It doesn’t feel to me like love lives in twinkling eyes or thigh gaps, in peach emoji posteriors or bronzed, unaged skin.
It seems to me like love lives in a double chin that protrudes when she looks down at her cell phone to check in with her faux world.
It seems to me like love lives in his breath after it’s been laden with whiskey—cotton-mouthed and heavy.
It’s her giraffe-like gait, like she’d studied the species and copied the way it awkwardly trundles through existence.
That is where the heart has to open for the long run of it, if there is to be a long run at all.
And I worry. I worry we’ve never been further away from admiring that her left breast is bigger than the right, but only slightly. From treasuring those centimeters of differential breast tissue as evidence of a real life lived, of another person moving through space, and conflict, and cellular growth and decay.
In every generation there is an instruction on the normative standard of beauty and behavior, but has it ever been so downright addictive?
I have sat and scrolled for hours too. I have found hits of bliss in an unending highway of female bodies of my preference, juxtaposed by beaches both near and far. I have sought transcendence from the mundane as I watched old lovers, friends, and strangers hand over their micro validations of my identity in the form of tiny digital hearts.
But where do I go for my heart to open?

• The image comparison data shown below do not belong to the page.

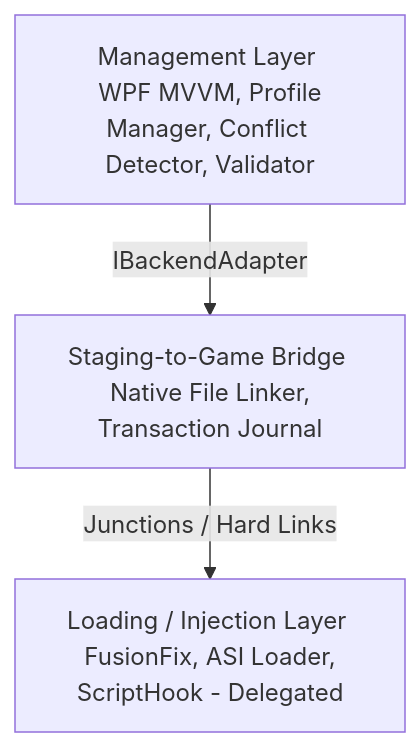
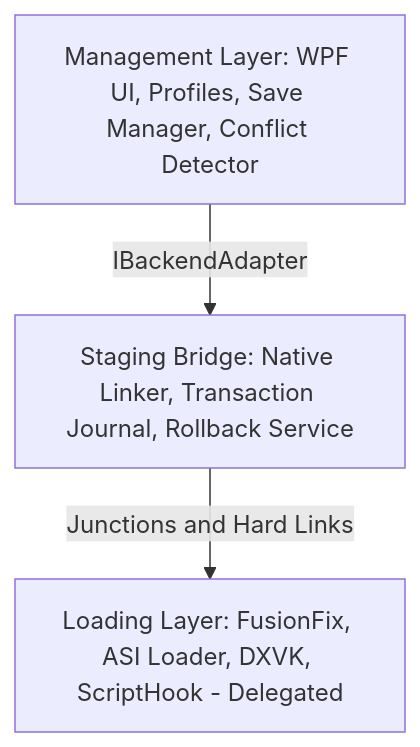
Before and after one commit to Asterinos1/ManagerIV: the diagram in README.md, drawn with Mermaid. The commit also changed other lines of this file and 84 other files, not shown here.

````diff
--- a/README.md
+++ b/README.md
@@ -48,9 +83,9 @@
 ```mermaid
 graph TD
-    A[Management Layer <br> WPF MVVM, Profile Manager, Conflict Detector, Validator]
-    B[Staging-to-Game Bridge <br> Native File Linker, Transaction Journal]
-    C[Loading / Injection Layer <br> FusionFix, ASI Loader, ScriptHook - Delegated]
+    A[Management Layer: WPF UI, Profiles, Save Manager, Conflict Detector]
+    B[Staging Bridge: Native Linker, Transaction Journal, Rollback Service]
+    C[Loading Layer: FusionFix, ASI Loader, DXVK, ScriptHook - Delegated]
     
     A -->|IBackendAdapter| B
-    B -->|Junctions / Hard Links| C
+    B -->|Junctions and Hard Links| C
 ```
````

For the long run of it?
And how much worse if you plan to live by the bounty of your creative expression? For now not only does the ego rise and fall by the stroke of the digital herd, grazing and chewing its cud of approval across the globe, but your bank account with it.

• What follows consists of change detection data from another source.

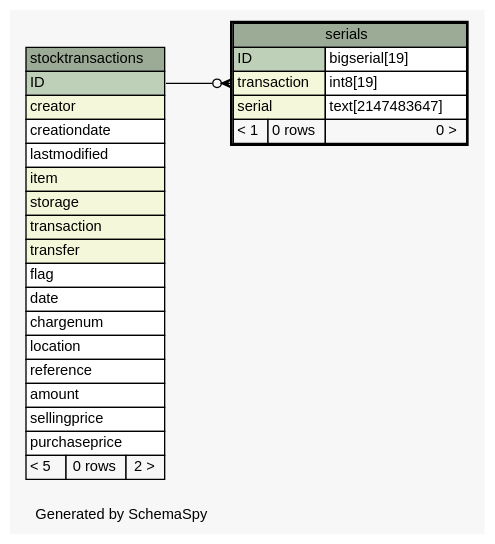
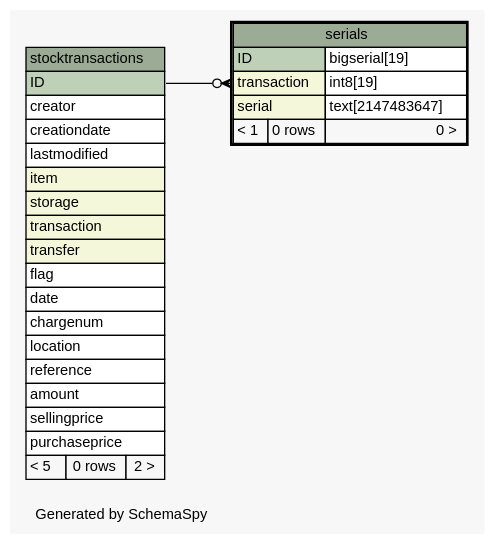
The diagram in diagrams/serials.1degree.dot (zeyosinc/zeyos-schema), drawn with Graphviz before and after one commit. The commit also changed 277 other files, not shown here.

```diff
--- a/diagrams/serials.1degree.dot
+++ b/diagrams/serials.1degree.dot
@@ -1,60 +1,60 @@
 // dot 2.38.0 on Windows 8.1 6.3
 // SchemaSpy rev 590
 digraph "oneDegreeRelationshipsDiagram" {
   graph [
     rankdir="RL"
     bgcolor="#f7f7f7"
     label="\nGenerated by SchemaSpy"
     labeljust="l"
     nodesep="0.18"
     ranksep="0.46"
     fontname="Helvetica"
     fontsize="11"
   ];
   node [
     fontname="Helvetica"
     fontsize="11"
     shape="plaintext"
   ];
   edge [
     arrowsize="0.8"
   ];
   "serials":"transaction":w -> "stocktransactions":"ID":e [arrowhead=none dir=back arrowtail=crowodot];
   "serials" [
     label=<
     <TABLE BORDER="2" CELLBORDER="1" CELLSPACING="0" BGCOLOR="#ffffff">
       <TR><TD COLSPAN="3" BGCOLOR="#9bab96" ALIGN="CENTER">serials</TD></TR>
       <TR><TD PORT="ID" COLSPAN="2" BGCOLOR="#bed1b8" ALIGN="LEFT">ID</TD><TD PORT="ID.type" ALIGN="LEFT">bigserial[19]</TD></TR>
       <TR><TD PORT="transaction" COLSPAN="2" BGCOLOR="#f4f7da" ALIGN="LEFT">transaction</TD><TD PORT="transaction.type" ALIGN="LEFT">int8[19]</TD></TR>
       <TR><TD PORT="serial" COLSPAN="2" BGCOLOR="#f4f7da" ALIGN="LEFT">serial</TD><TD PORT="serial.type" ALIGN="LEFT">text[2147483647]</TD></TR>
       <TR><TD ALIGN="LEFT" BGCOLOR="#f7f7f7">&lt; 1</TD><TD ALIGN="RIGHT" BGCOLOR="#f7f7f7">0 rows</TD><TD ALIGN="RIGHT" BGCOLOR="#f7f7f7">0 &gt;</TD></TR>
     </TABLE>>
     URL="serials.html"
     tooltip="serials"
   ];
   "stocktransactions" [
     label=<
     <TABLE BORDER="0" CELLBORDER="1" CELLSPACING="0" BGCOLOR="#ffffff">
       <TR><TD COLSPAN="3" BGCOLOR="#9bab96" ALIGN="CENTER">stocktransactions</TD></TR>
       <TR><TD PORT="ID" COLSPAN="3" BGCOLOR="#bed1b8" ALIGN="LEFT">ID</TD></TR>
-      <TR><TD PORT="creator" COLSPAN="3" BGCOLOR="#f4f7da" ALIGN="LEFT">creator</TD></TR>
+      <TR><TD PORT="creator" COLSPAN="3" ALIGN="LEFT">creator</TD></TR>
       <TR><TD PORT="creationdate" COLSPAN="3" ALIGN="LEFT">creationdate</TD></TR>
       <TR><TD PORT="lastmodified" COLSPAN="3" ALIGN="LEFT">lastmodified</TD></TR>
       <TR><TD PORT="item" COLSPAN="3" BGCOLOR="#f4f7da" ALIGN="LEFT">item</TD></TR>
       <TR><TD PORT="storage" COLSPAN="3" BGCOLOR="#f4f7da" ALIGN="LEFT">storage</TD></TR>
       <TR><TD PORT="transaction" COLSPAN="3" BGCOLOR="#f4f7da" ALIGN="LEFT">transaction</TD></TR>
       <TR><TD PORT="transfer" COLSPAN="3" BGCOLOR="#f4f7da" ALIGN="LEFT">transfer</TD></TR>
       <TR><TD PORT="flag" COLSPAN="3" ALIGN="LEFT">flag</TD></TR>
       <TR><TD PORT="date" COLSPAN="3" ALIGN="LEFT">date</TD></TR>
       <TR><TD PORT="chargenum" COLSPAN="3" ALIGN="LEFT">chargenum</TD></TR>
       <TR><TD PORT="location" COLSPAN="3" ALIGN="LEFT">location</TD></TR>
       <TR><TD PORT="reference" COLSPAN="3" ALIGN="LEFT">reference</TD></TR>
       <TR><TD PORT="amount" COLSPAN="3" ALIGN="LEFT">amount</TD></TR>
       <TR><TD PORT="sellingprice" COLSPAN="3" ALIGN="LEFT">sellingprice</TD></TR>
       <TR><TD PORT="purchaseprice" COLSPAN="3" ALIGN="LEFT">purchaseprice</TD></TR>
       <TR><TD ALIGN="LEFT" BGCOLOR="#f7f7f7">&lt; 5</TD><TD ALIGN="RIGHT" BGCOLOR="#f7f7f7">0 rows</TD><TD ALIGN="RIGHT" BGCOLOR="#f7f7f7">2 &gt;</TD></TR>
     </TABLE>>
     URL="stocktransactions.html"
     tooltip="stocktransactions"
   ];
 }
```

When we have all become influencers, who is left to be influenced?
It doesn’t seem to me that love lives in branding.
It seems to me like love lives in the sweat stains of your partner’s crumpled dress shirt after a long day and the goopy makeup tears of an uncomfortable interaction. It lives in the 103-degree fever Tylenol delivery. In the I-can-barely-leave-my-bed commiseration. In the “maybe I can’t change this, just not yet, or today.”
That seems to me a house worth building, for whatever love might really be.
Author: David Carrico
Image: Author’s Own; Mateus Lunardi Dutra/Flickr
Editor: Catherine Monkman